Talking about what your family member wants is one of the most effective ways to ensure your loved one's wishes are honored
Posted in , Nov 13, 2018
If you are caring for a loved one who has recently been diagnosed with dementia or a related disorder such as Alzheimer’s disease, it can feel devastating. Often, families avoid talking with their loved one about what the diagnosis could mean. It may feel too scary to talk about. But, if you don’t have these conversations, you may find yourself having to make important decisions about your loved one’s care or other health-related decisions without ever having asked what they would have preferred. This may leave you feeling guilty because you’re not sure if you have done what they would have wanted.
According to research from the Center for Research and Education at Benjamin Rose Institute on Aging, having conversations about future care as early as possible after a dementia diagnosis can be one of the most effective ways to reduce these feelings of guilt and stress. It also helps ensure that your loved one’s wishes are honored.
Ask yourself these 3 questions about the care your loved one may want in the future. The answers can help you plan and prepare to honor their wishes as much as possible.
1. What matters most to your loved one about their care?
To prepare for the future, have an open dialogue with your loved one about what it means to be diagnosed with dementia and about their future care needs.
SHARE for Dementia, an early-stage care-planning program designed by Benjamin Rose Institute on Aging out of decades worth of research, has identified 5 core values for care that most of us find important:
3. Not Being a Burden
4. Activities with Family and Friends
5. Having a Say in Who Helps Out
Does your loved one prefer to do things for themselves without help? Would they prefer to organize their own routines and spend their money how they want? If the answer is yes, that means maintaining independence is one of your loved one’s most important values when it comes to care (Orsulic-Jeras, S., Whitlatch, C. J., Szabo, S. M., Shelton, E. G., & Johnson, J. (2016). “The SHARE program for dementia: Implementation of an early-stage dyadic care-planning intervention” Dementia. Advance online publication).
If you’re not sure what is most important to your loved one, don’t be afraid to ask. Have these discussions as early as possible to make sure you know what they want and that you are making the decisions together rather than on your own.
2. Who does your loved one want to help them?
As dementia progresses, your loved one may need help with tasks they used to be able to handle on their own, like cooking, grocery shopping and managing medications. Eventually, they may need help with more personal activities like taking a shower, getting dressed or using the toilet. It may be difficult for your loved one to accept help with things they used to do independently. However, giving them some control over who helps can make the change a little less distressing. Ask your loved one who they would prefer to help them with certain tasks. Their answers may help you discover someone your loved one feels comfortable with. You may also find people who can take on some responsibilities, so that you are not alone in bearing the burden of care.

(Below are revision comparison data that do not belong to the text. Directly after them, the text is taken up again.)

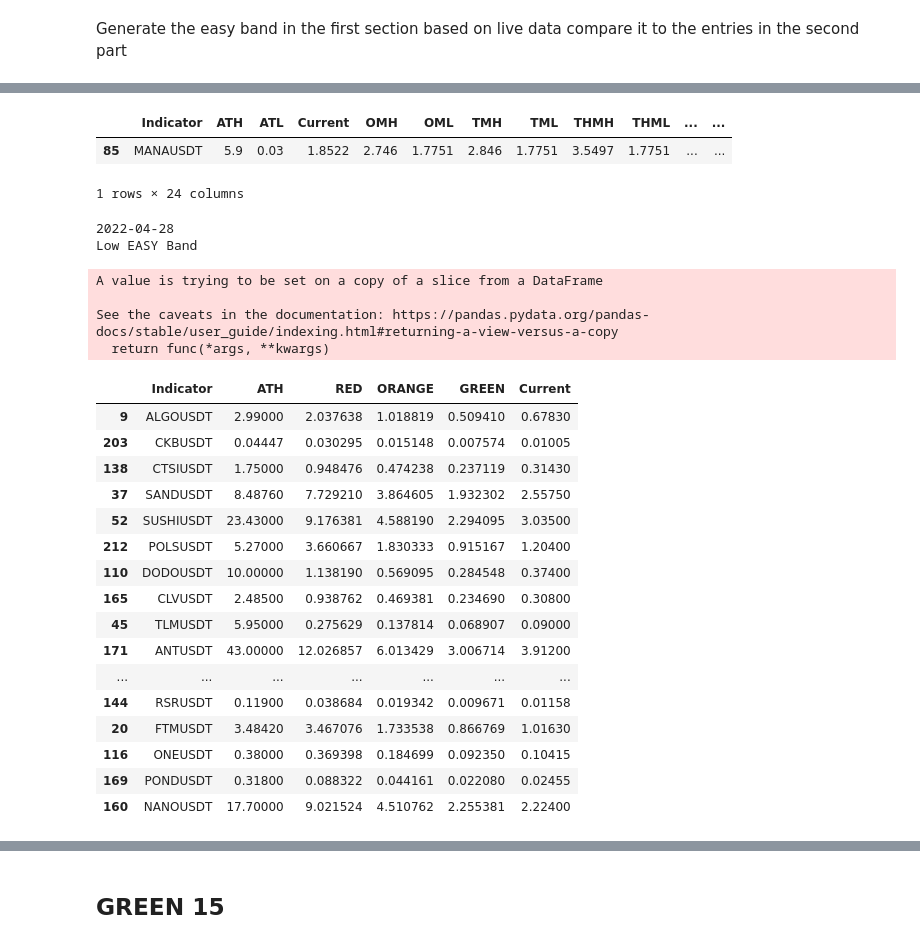
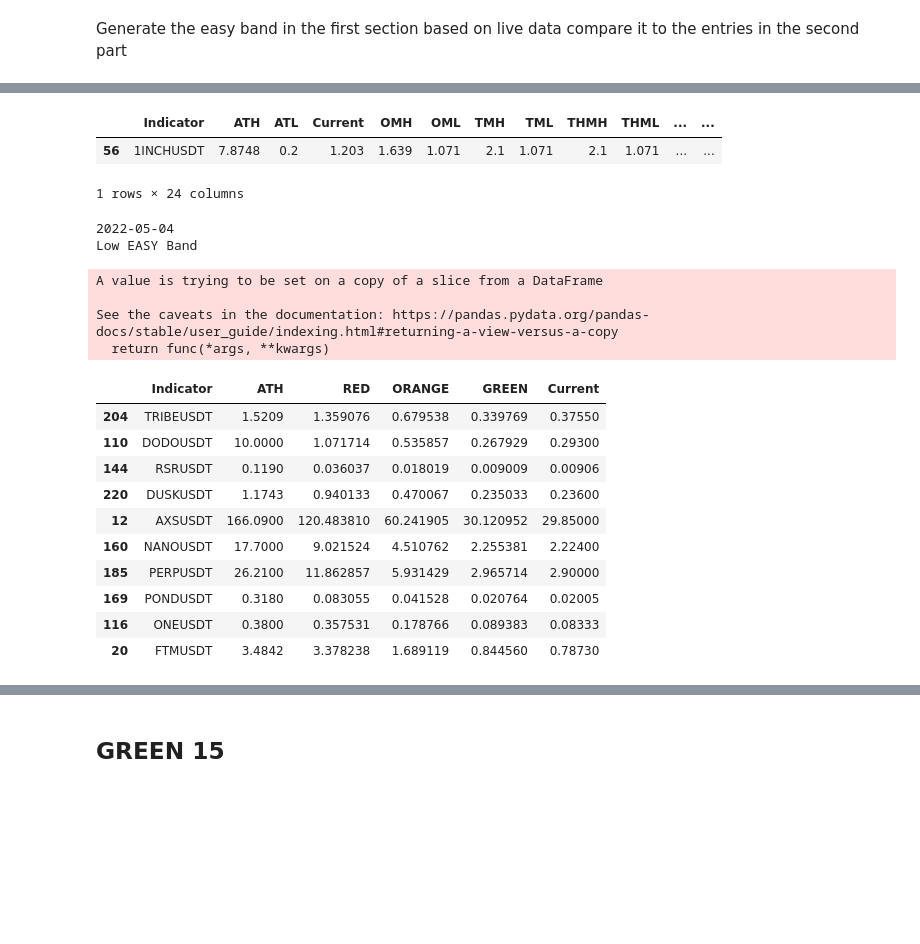
Before and after one commit to hjabbour/ML, a Jupyter notebook: Easyband-Entries.ipynb, the cells around one changed output, grey strips where cells are left out. Saved outputs shown, nothing was run; the diff lists cells and outputs as text; code cells hidden in the pictures; blank space fills up the shorter version.

```diff
--- a/Easyband-Entries.ipynb
+++ b/Easyband-Entries.ipynb
@@ -227,18 +227,18 @@ https://api.binance.com/api/v1/klines?symbol=STEEMETH&interval=1w
     #if j+70 > len(AllTime.index):
         #print(j,len(AllTime.index))
         #print(AllTime.iloc[j:len(AllTime.index),0:5])
-test=AllTime.loc[AllTime['Indicator']=='MANAUSDT']
+test=AllTime.loc[AllTime['Indicator']=='1INCHUSDT']
 test
 # %% [output]
 |  | Indicator | ATH | ATL | Current | OMH | OML | TMH | TML | THMH | THML | ... | ... |
-| 85 | MANAUSDT | 5.9 | 0.03 | 1.8522 | 2.746 | 1.7751 | 2.846 | 1.7751 | 3.5497 | 1.7751 | ... | ... |
+| 56 | 1INCHUSDT | 7.8748 | 0.2 | 1.203 | 1.639 | 1.071 | 2.1 | 1.071 | 2.1 | 1.071 | ... | ... |
 1 rows × 24 columns
 # %%
 #drop = AllTime.loc[(AllTime['RSI'] < 30)& (AllTime['STRSI'] < 0.1)]
 #drop = AllTime.loc[(AllTime['SMARATIO'] <  1.05 ) &(AllTime['SMARATIO'] > 0.95)& (AllTime['ALLTIME'] <70) ]
 #drop = AllTime.loc[(AllTime['Current'] <= AllTime['SMA21'])]
-#drop = AllTime.loc[(AllTime['Current'] <= AllTime['SMA21']/1.8)]
-drop = AllTime.loc[(AllTime['Current'] <= AllTime['GREEN15'])]
+drop = AllTime.loc[(AllTime['Current'] <= AllTime['SMA21']/1.8)]
+#drop = AllTime.loc[(AllTime['Current'] <= AllTime['GREEN15'])]
 
 #drop = AllTime.loc[(AllTime['SMARATIO'] <  1 ) &(AllTime['SMARATIO'] > 0.95) & (AllTime['ALLTIME'] <70)]
 
@@ -247,50 +247,44 @@ drop = AllTime.loc[(AllTime['Current'] <= AllTime['GREEN15'])]
 
 sort = drop.sort_values(by=['CLOSERATIO'],ascending=False,inplace = True)
 #sort = drop.sort_values(by=['ALLTIME'],ascending=True,inplace = True)
 
 #drop = drop.loc[(drop['ALLTIME'] < drop['3MONTH'])]
 display = drop[['Indicator','ATH','RED','ORANGE','GREEN','Current']]
 #print(drop)
 save = drop[['Indicator','ATH','CLOSERATIO','RED','ORANGE','GREEN','Current']]
 save=save.drop_duplicates(subset='Indicator',keep='last')
 
 #print(save)
 
 save.to_csv("easyband.csv")
 print(str(date.today()))
 #print(date)
 save.to_csv("easyband"+str(date.today())+".csv")
 
 print("Low EASY Band")
 
 display
 #print(display.iloc[0:60,0:14])
 #print(display.iloc[60:110,])
 #print(display.iloc[110:160,])
 # %% [output]
-2022-04-28
+2022-05-04
 Low EASY Band
 A value is trying to be set on a copy of a slice from a DataFrame
 
 See the caveats in the documentation: https://pandas.pydata.org/pandas-docs/stable/user_guide/indexing.html#returning-a-view-versus-a-copy
   return func(*args, **kwargs)
 |  | Indicator | ATH | RED | ORANGE | GREEN | Current |
-| 9 | ALGOUSDT | 2.99000 | 2.037638 | 1.018819 | 0.509410 | 0.67830 |
-| 203 | CKBUSDT | 0.04447 | 0.030295 | 0.015148 | 0.007574 | 0.01005 |
-| 138 | CTSIUSDT | 1.75000 | 0.948476 | 0.474238 | 0.237119 | 0.31430 |
-| 37 | SANDUSDT | 8.48760 | 7.729210 | 3.864605 | 1.932302 | 2.55750 |
-| 52 | SUSHIUSDT | 23.43000 | 9.176381 | 4.588190 | 2.294095 | 3.03500 |
-| 212 | POLSUSDT | 5.27000 | 3.660667 | 1.830333 | 0.915167 | 1.20400 |
-| 110 | DODOUSDT | 10.00000 | 1.138190 | 0.569095 | 0.284548 | 0.37400 |
-| 165 | CLVUSDT | 2.48500 | 0.938762 | 0.469381 | 0.234690 | 0.30800 |
-| 45 | TLMUSDT | 5.95000 | 0.275629 | 0.137814 | 0.068907 | 0.09000 |
-| 171 | ANTUSDT | 43.00000 | 12.026857 | 6.013429 | 3.006714 | 3.91200 |
-| ... | ... | ... | ... | ... | ... | ... |
-| 144 | RSRUSDT | 0.11900 | 0.038684 | 0.019342 | 0.009671 | 0.01158 |
-| 20 | FTMUSDT | 3.48420 | 3.467076 | 1.733538 | 0.866769 | 1.01630 |
-| 116 | ONEUSDT | 0.38000 | 0.369398 | 0.184699 | 0.092350 | 0.10415 |
-| 169 | PONDUSDT | 0.31800 | 0.088322 | 0.044161 | 0.022080 | 0.02455 |
-| 160 | NANOUSDT | 17.70000 | 9.021524 | 4.510762 | 2.255381 | 2.22400 |
+| 204 | TRIBEUSDT | 1.5209 | 1.359076 | 0.679538 | 0.339769 | 0.37550 |
+| 110 | DODOUSDT | 10.0000 | 1.071714 | 0.535857 | 0.267929 | 0.29300 |
+| 144 | RSRUSDT | 0.1190 | 0.036037 | 0.018019 | 0.009009 | 0.00906 |
+| 220 | DUSKUSDT | 1.1743 | 0.940133 | 0.470067 | 0.235033 | 0.23600 |
+| 12 | AXSUSDT | 166.0900 | 120.483810 | 60.241905 | 30.120952 | 29.85000 |
+| 160 | NANOUSDT | 17.7000 | 9.021524 | 4.510762 | 2.255381 | 2.22400 |
+| 185 | PERPUSDT | 26.2100 | 11.862857 | 5.931429 | 2.965714 | 2.90000 |
+| 169 | PONDUSDT | 0.3180 | 0.083055 | 0.041528 | 0.020764 | 0.02005 |
+| 116 | ONEUSDT | 0.3800 | 0.357531 | 0.178766 | 0.089383 | 0.08333 |
+| 20 | FTMUSDT | 3.4842 | 3.378238 | 1.689119 | 0.844560 | 0.78730 |
 # %%
 allbands = AllTime[['Indicator','RED','ORANGE','GREEN','Current']]
 allbands.to_csv("allbands.csv")
```
Also changed, not shown: parts of 12 cells of this notebook, 8 other files.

3. How much can you handle without help?
If you are the primary caregiver, you may feel as if you are managing every task by yourself. Research shows this overwhelming burden can have negative impacts on caregivers including depression, anxiety and illness. If you’re feeling overwhelmed, ask other family members and friends what they can do to help. There are also organizations within your community that can provide services to you or your family.
Knowing what your loved one wants is one way to support good communication in your relationship and get the information that you will need in the future when making decisions on your loved one’s behalf. For more information on resources to help you plan for dementia care, consider contacting a local community organization, like your local Alzheimer’s Association Chapter or Area Agency on Aging.